How to complete this task
From top to bottom, print the listing word for word and skip any pictures it contains.

(Records for this task Opens)

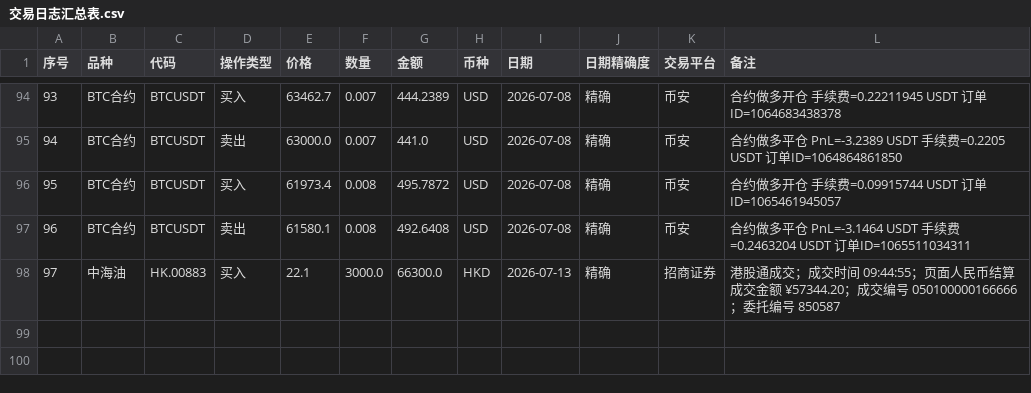
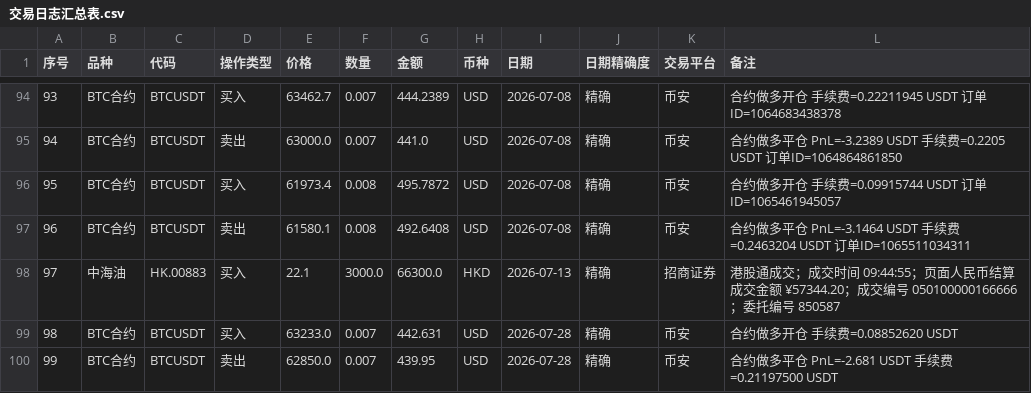
Before and after one commit to coderfengyun/digital-brain-of-me, a CSV file: investment/投资日志整理/交易日志汇总表.csv, drawn as a sheet; only a part is shown, gaps mark what is left out; the diff names each change by its address in the sheet, - before the commit and + after, or states it on an @@ line.

Commit message:
Auto-commit (idle)

```diff
--- a/investment/投资日志整理/交易日志汇总表.csv
+++ b/investment/投资日志整理/交易日志汇总表.csv
+row 99: 98 | BTC合约 | BTCUSDT | 买入 | 63233.0 | 0.007 | 442.631 | USD | 2026-07-28 | 精确 | 币安 | 合约做多开仓 手续费=0.08852620 USDT
+row 100: 99 | BTC合约 | BTCUSDT | 卖出 | 62850.0 | 0.007 | 439.95 | USD | 2026-07-28 | 精确 | 币安 | 合约做多平仓 PnL=-2.681 USDT 手续费=0.21197500 USDT
```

(Records for this task Closes)

The answer
Before and after one commit to coderfengyun/digital-brain-of-me, a CSV file: investment/投资日志整理/交易日志汇总表.csv, drawn as a sheet; only a part is shown, gaps mark what is left out; the diff names each change by its address in the sheet, - before the commit and + after, or states it on an @@ line.

Commit message:
Auto-commit (idle)

```diff
--- a/investment/投资日志整理/交易日志汇总表.csv
+++ b/investment/投资日志整理/交易日志汇总表.csv
+row 99: 98 | BTC合约 | BTCUSDT | 买入 | 63233.0 | 0.007 | 442.631 | USD | 2026-07-28 | 精确 | 币安 | 合约做多开仓 手续费=0.08852620 USDT
+row 100: 99 | BTC合约 | BTCUSDT | 卖出 | 62850.0 | 0.007 | 439.95 | USD | 2026-07-28 | 精确 | 币安 | 合约做多平仓 PnL=-2.681 USDT 手续费=0.21197500 USDT
```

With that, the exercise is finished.